### What is expected
Report how many lines in the following entries contain "fill". Nothing else should be given.

### Stored items
++++++++++
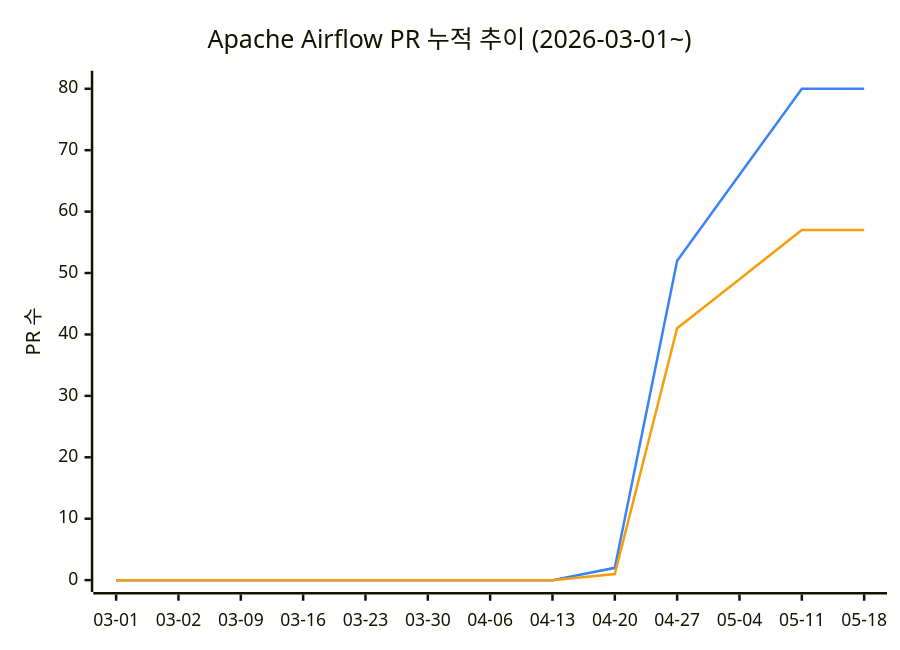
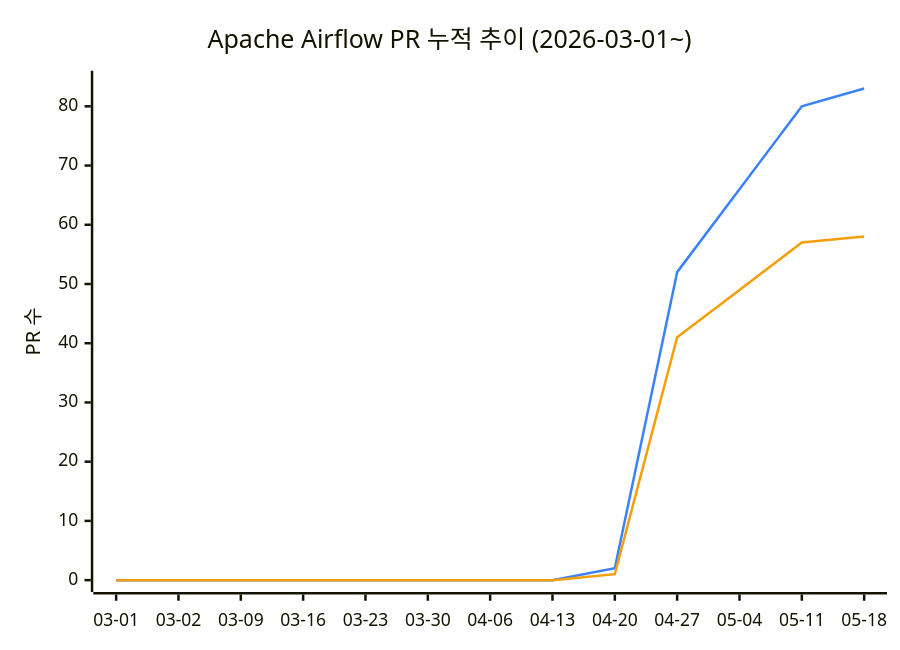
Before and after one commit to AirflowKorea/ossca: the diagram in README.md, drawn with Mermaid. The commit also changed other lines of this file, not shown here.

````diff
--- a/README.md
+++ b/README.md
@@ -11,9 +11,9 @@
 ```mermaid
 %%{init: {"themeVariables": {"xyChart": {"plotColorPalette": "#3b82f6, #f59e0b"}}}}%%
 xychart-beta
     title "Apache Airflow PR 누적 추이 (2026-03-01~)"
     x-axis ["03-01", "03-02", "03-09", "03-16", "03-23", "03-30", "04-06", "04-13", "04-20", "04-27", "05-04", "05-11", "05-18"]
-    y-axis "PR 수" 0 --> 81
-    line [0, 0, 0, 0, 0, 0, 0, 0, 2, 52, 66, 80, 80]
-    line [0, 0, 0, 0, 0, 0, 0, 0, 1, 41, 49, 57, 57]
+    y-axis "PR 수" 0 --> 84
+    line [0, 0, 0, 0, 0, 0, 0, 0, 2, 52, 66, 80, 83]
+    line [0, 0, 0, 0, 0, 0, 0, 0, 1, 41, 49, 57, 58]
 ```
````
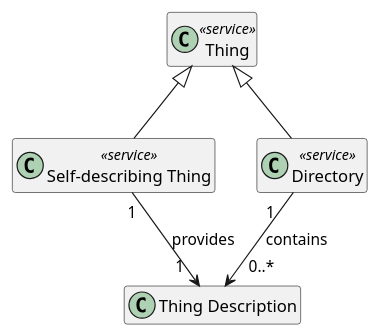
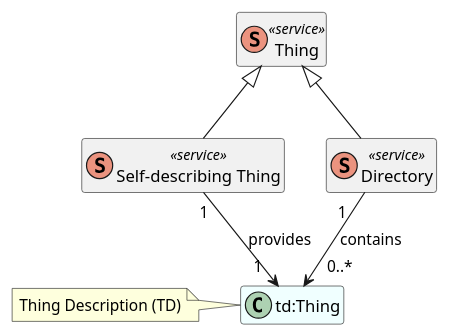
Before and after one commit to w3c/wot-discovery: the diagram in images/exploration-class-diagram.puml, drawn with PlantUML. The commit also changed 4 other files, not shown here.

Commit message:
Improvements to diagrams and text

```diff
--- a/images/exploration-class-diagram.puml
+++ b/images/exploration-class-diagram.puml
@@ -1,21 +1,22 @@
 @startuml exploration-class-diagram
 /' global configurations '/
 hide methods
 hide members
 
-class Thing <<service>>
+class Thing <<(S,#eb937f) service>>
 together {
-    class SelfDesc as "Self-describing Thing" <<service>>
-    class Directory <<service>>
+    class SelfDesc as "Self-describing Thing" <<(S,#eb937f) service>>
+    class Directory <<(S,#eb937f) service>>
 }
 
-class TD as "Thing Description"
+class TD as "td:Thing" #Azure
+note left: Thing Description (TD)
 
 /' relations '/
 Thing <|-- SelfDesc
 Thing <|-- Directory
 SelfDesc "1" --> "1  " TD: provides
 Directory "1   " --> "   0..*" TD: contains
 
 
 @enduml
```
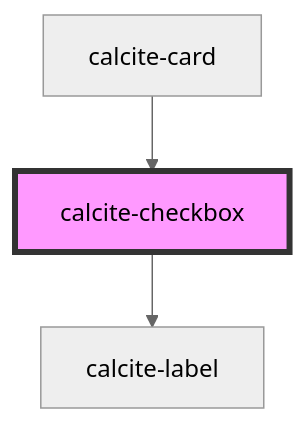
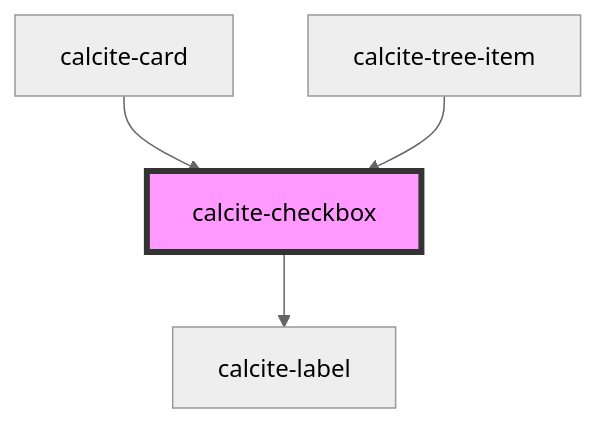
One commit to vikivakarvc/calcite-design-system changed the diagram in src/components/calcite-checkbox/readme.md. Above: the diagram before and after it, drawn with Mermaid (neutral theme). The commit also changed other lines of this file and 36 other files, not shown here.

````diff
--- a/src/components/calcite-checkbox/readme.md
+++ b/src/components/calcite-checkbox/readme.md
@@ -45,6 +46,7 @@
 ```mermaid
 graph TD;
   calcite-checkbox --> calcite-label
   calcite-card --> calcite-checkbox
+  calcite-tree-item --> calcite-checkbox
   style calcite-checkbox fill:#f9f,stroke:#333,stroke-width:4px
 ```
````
++++++++++
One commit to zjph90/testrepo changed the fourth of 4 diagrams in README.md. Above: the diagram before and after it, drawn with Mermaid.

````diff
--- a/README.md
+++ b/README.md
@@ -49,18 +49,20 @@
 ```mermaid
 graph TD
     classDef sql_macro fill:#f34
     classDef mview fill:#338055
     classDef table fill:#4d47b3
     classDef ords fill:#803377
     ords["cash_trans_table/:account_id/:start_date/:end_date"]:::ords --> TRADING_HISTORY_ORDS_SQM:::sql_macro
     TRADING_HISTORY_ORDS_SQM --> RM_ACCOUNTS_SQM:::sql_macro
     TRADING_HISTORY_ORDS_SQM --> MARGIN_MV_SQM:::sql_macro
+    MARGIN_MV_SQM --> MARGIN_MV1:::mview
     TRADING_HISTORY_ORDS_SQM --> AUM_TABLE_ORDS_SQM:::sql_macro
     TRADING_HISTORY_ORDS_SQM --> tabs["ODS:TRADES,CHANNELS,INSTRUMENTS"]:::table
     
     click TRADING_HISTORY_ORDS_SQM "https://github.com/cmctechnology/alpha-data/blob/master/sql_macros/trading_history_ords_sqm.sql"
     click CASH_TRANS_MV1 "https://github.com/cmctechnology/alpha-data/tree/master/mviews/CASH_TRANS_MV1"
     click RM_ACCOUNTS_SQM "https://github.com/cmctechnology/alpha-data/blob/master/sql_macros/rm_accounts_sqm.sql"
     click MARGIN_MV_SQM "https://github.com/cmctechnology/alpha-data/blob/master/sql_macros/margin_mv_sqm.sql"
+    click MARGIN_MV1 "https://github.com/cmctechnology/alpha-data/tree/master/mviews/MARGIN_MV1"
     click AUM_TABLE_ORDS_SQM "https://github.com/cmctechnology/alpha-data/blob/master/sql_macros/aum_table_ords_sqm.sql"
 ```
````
++++++++++
### Response for this exercise
5